As for the waste management and related sector, while emissions is relatively low, it has still increased by 126.79% compared to the 1994 – 2015 period (Final Draft TNC, 2020). Such increased emissions is due to the increased waste generation is triggered by population growth, rapid urbanization and rural urban migration which poses a significant threat to the environment due to minimal treatment, recovery and recycling of wastes.
An innovative financial mechanism is essential to the holistic waste management practice as without it, addressing waste management in Bhutan is likely to remain difficult. In fact, the lack of suitable and dependable financial support for the waste sector has been a key barrier to proper waste management in the country as shortage of funds have resulted in inadequate capacity, technology, tools, equipment and workforce in the sector. Thus, a sustainable and innovative financial mechanism is the most important tool that underpins the successful implementation of the key interventions in the sector. It has also been emphasized as a key strategy in the National Waste Management Strategy of 2019.
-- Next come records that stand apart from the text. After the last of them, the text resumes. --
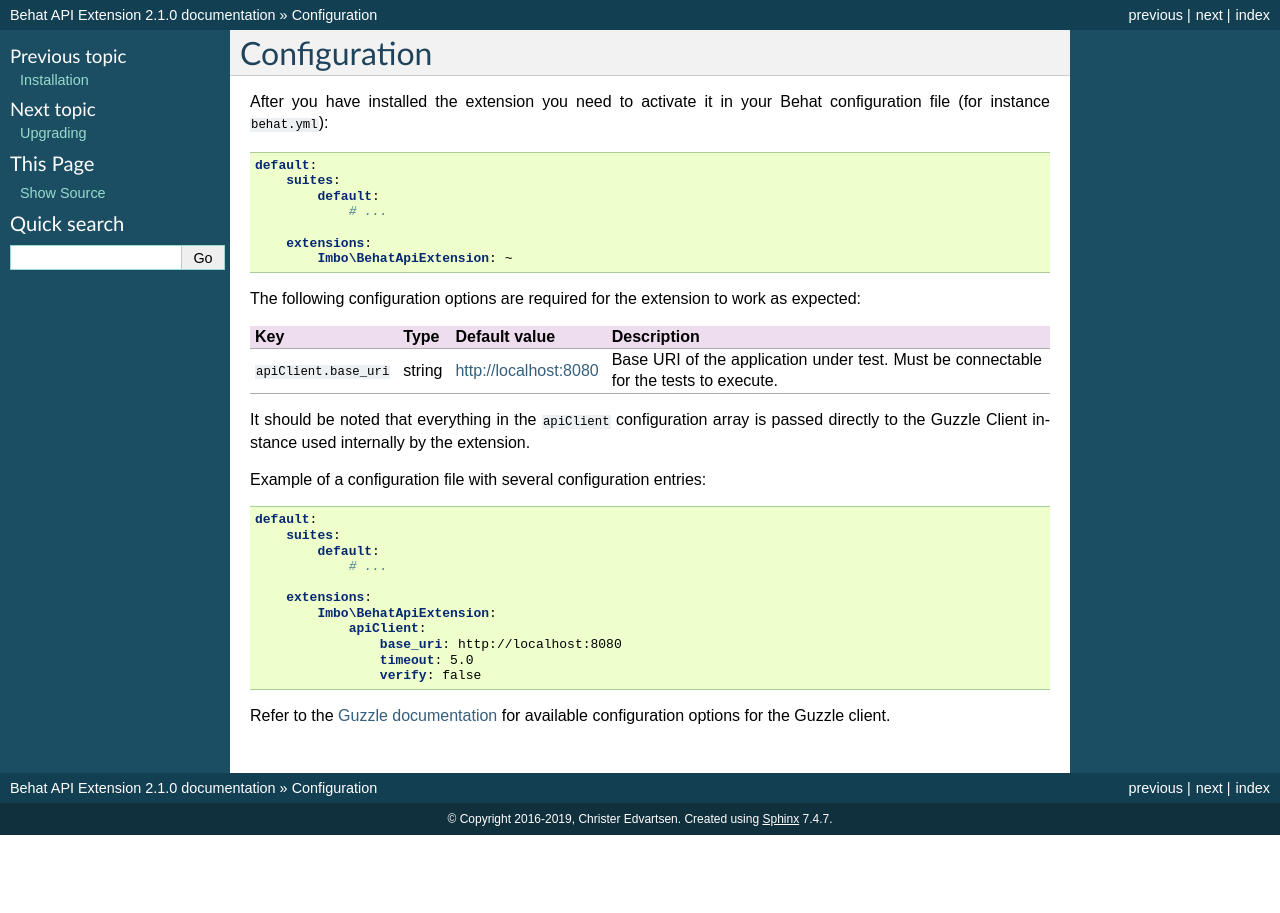
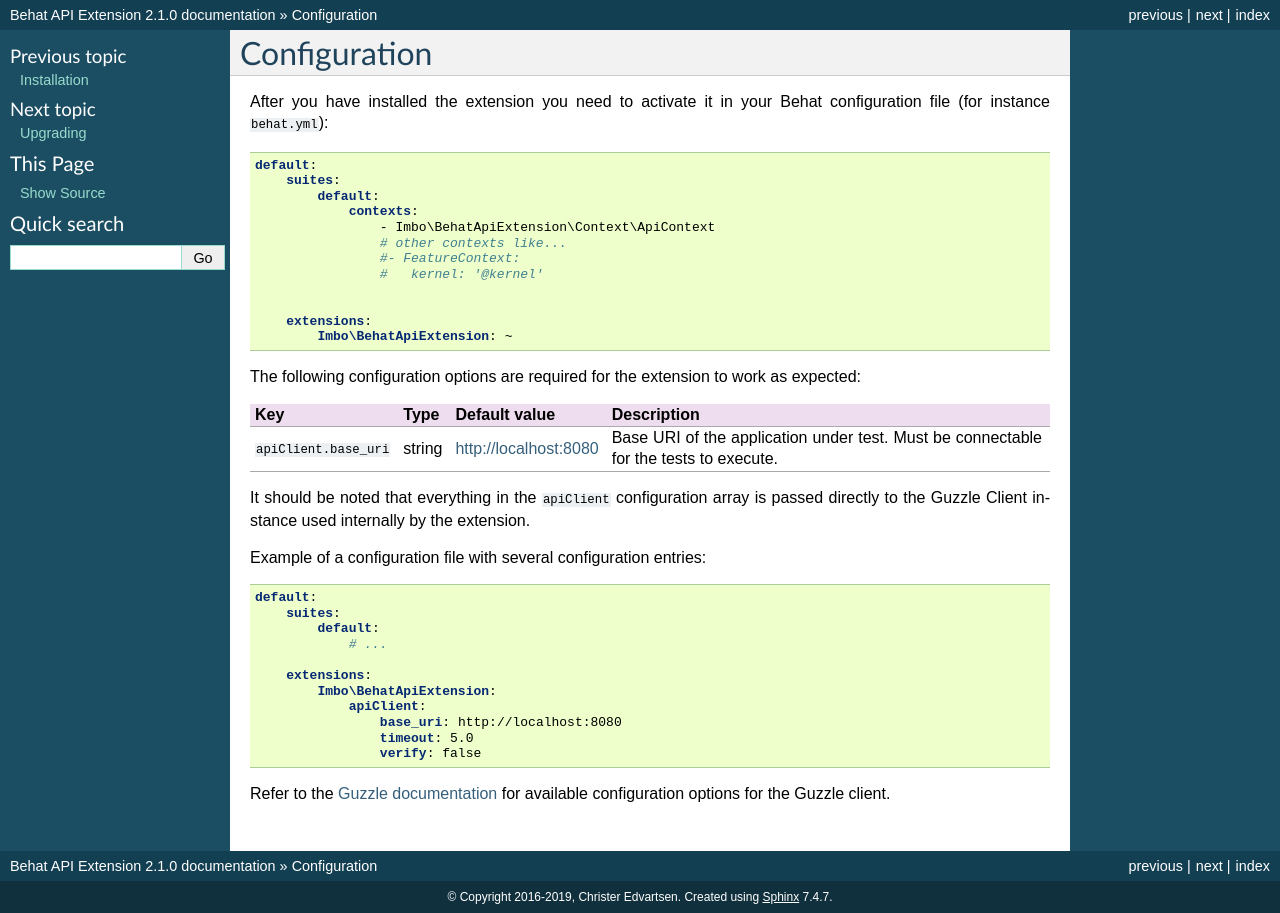
Before and after one commit to imbo/behat-api-extension, a Sphinx documentation site: the page built from docs/installation/configuration.rst, in a window 1280 px wide. Built offline with Sphinx 7.4.7, drawn with Linux system fonts in a browser that asks for light colours.

Commit message:
Added info about registration context

```diff
--- a/docs/installation/configuration.rst
+++ b/docs/installation/configuration.rst
@@ -8,7 +8,12 @@
     default:
         suites:
             default:
-                # ...
+                contexts:
+                    - Imbo\BehatApiExtension\Context\ApiContext
+                    # other contexts like...
+                    #- FeatureContext:
+                    #   kernel: '@kernel'
+
 
         extensions:
             Imbo\BehatApiExtension: ~
```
To develop waste management payment and sustainable operation strategies.
Achieved sustainable waste management towards establishing a circular economy in Bhutan. Sustainable waste management has the potential to bring about economic, environmental, social and gender-sensitive development impacts. Economic co-benefits will arise from the creation of over 2000 job opportunities primarily through private sector involvement. Economic benefits can also be accrued through the production of energy using waste as raw materials. The environmental co-benefits of curtailing GHG emissions and reducing contamination of land, air and water extend well beyond Bhutan’s geographical boundaries. With regards to the social co-benefits, substituting the import of chemical fertilizers through the production of organic compost using organic waste would help Bhutan reduce budget deficit while also contributing to the national food security. Further, improved waste management will not only have a positive impact on the tourism sector (the second highest revenue generating sector for Bhutan), but also lead to healthier citizens which would in turn reduce the public health cost of the government.